I have read with interest news reports on the plan of newly elected Speaker of the Ohio House, Bill Batchelder, to introduce legislation to abolish Ohio’s Estate Tax – the death tax. I applaud the determination of Speaker Batchelder and Governor-elect John Kasich to end this unfair, destructive and highly inefficient tax.
Much has been written about the destructiveness of death taxes which are now levied by only a handful of states in the nation. Ohio’s death tax, arguably the most onerous in the nation, amounts to a 7% penalty on the job-creating capital the state so desperately needs. There is little wonder that Ohio ranks 49th in economic performance among the states and that we are again the biggest loser in the recent census report, with two more congressional seats going to states that care more about their citizens’ economic well-being.
Your report quotes Ohio Municipal League Deputy Director, John Mahoney, as saying his group wants the state to replace any revenue that abolishment of the tax would cause. To borrow New Jersey Governor Chris Christie’s phrase, what Mr. Mahoney fails to realize is that Ohio communities, by and large, do not have a revenue problem, they have a spending problem. Mr. Mahoney should be demanding that the state provide local governments with the tools they need to manage their spending to stay within the limits of the revenue they have available; things like the end of unfunded mandates and prevailing wage rules, public pension reform, collective bargaining and binding arbitration reform.

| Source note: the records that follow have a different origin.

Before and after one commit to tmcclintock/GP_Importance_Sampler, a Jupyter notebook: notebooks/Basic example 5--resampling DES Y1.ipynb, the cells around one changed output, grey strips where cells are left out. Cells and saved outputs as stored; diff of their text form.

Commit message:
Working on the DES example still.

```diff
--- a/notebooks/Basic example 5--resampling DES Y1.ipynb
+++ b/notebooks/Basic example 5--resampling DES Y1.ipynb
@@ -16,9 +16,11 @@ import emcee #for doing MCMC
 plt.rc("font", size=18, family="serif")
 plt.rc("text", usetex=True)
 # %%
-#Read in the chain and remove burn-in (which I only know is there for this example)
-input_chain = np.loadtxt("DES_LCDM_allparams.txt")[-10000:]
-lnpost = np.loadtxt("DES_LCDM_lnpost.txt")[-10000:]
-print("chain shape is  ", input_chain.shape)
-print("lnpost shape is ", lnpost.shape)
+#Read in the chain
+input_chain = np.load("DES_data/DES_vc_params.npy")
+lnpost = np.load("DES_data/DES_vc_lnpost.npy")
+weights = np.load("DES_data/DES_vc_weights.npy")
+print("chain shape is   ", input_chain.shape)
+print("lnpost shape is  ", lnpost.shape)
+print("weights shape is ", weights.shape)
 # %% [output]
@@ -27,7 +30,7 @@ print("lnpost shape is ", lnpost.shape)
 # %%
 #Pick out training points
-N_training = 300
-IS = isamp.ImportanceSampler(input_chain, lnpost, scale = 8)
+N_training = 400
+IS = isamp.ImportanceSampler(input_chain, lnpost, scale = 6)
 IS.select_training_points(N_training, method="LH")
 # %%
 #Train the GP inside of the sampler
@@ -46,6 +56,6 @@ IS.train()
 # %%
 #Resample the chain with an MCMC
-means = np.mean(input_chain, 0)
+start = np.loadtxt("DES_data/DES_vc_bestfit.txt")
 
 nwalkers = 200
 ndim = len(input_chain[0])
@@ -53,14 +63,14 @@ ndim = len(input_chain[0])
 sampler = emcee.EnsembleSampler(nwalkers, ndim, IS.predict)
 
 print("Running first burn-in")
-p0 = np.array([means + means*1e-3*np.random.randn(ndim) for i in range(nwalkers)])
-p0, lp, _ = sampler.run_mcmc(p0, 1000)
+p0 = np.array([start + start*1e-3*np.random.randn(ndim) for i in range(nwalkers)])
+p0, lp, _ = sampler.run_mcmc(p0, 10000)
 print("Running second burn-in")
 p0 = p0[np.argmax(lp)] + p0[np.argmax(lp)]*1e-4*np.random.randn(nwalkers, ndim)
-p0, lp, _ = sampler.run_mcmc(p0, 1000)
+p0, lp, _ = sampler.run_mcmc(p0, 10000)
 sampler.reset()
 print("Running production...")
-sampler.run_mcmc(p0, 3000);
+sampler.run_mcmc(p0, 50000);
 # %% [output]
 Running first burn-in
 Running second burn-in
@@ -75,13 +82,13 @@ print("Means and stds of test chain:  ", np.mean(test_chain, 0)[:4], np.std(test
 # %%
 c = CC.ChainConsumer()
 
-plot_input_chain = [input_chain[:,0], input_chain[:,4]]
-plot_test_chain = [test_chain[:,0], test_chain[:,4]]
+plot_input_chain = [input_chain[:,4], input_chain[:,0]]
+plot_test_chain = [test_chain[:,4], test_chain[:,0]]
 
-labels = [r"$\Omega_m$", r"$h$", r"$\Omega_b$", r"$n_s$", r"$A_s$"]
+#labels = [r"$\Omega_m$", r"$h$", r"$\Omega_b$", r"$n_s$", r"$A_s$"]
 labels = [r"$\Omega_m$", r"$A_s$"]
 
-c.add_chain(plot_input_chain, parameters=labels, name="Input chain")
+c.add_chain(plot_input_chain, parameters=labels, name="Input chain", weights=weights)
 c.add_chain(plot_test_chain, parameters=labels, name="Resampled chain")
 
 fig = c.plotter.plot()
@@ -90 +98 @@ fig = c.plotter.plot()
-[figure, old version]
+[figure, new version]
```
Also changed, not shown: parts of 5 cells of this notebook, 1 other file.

Mr. Mahoney notes the amount of revenue collected in Ohio death taxes in 2009; he fails to mention that this is substantially less than the amounts collected during the 1990’s. Perhaps this is related to the fact that some 500,000 Ohioans have left the state in the past dozen years. He fails to note that the tax provides a miniscule proportion of total revenues raised by local governments in Ohio. And finally he neglects to mention that the death tax skews the flow of revenue toward the wealthiest, best-off communities, providing economically depressed areas that really do have revenue problems with little but closed businesses and shuttered buildings.
There have been calls for a summit of taxing authorities in Ohio to address the problems that local governments face. In my experience, summits, committees, task forces, studies, serve only to protect the status quo and to kick the can down the road until a more favorable political environment allows really facing issues and solving problems to be avoided. There is no real question about the problems that Ohio’s local governments face or what are the solutions to those problems. The question is whether there is the will to solve them.

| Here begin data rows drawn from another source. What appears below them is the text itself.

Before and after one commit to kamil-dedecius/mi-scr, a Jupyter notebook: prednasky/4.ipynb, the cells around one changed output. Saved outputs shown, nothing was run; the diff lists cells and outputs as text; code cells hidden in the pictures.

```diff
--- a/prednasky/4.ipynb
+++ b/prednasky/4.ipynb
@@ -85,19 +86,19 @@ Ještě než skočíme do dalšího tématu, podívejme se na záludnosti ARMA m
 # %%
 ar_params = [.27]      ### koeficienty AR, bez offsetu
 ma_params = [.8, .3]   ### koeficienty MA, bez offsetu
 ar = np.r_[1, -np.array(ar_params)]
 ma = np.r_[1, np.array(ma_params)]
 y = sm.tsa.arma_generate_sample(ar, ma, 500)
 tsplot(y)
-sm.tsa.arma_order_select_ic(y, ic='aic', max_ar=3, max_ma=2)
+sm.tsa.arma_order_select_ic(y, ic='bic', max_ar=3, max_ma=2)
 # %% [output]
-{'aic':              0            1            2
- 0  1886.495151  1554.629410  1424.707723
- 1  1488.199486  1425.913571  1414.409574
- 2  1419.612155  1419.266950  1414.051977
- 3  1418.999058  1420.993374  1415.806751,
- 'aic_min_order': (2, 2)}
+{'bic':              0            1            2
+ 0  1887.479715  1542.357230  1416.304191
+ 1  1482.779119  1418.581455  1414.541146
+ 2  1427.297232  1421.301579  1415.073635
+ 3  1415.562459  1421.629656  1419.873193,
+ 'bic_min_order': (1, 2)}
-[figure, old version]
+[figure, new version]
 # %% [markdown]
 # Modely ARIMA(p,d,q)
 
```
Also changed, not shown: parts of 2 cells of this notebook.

One final point, the proposal being floated which would abolish Ohio’s death tax but then allow an option for local communities to opt back in and reinstate it, is an exercise in political sleight of hand, not an exercise in improving Ohio’s tax situation. Mr. Mahoney’s comments provide abundant evidence that there will be many who will grasp at every last declining penny of tax revenue, rather than facing Ohio’s real problem of responsible government spending that reflects the state’s economic realities.
As chairman of a committee with 1600 volunteer petition circulators, and as one of more than 83,000 Ohio citizens who signed petitions in 2010 demanding an end to Ohio’s death tax, I applaud Speaker Batchelder and Governor-elect Kasich’s determination to address the real problems that face Ohio.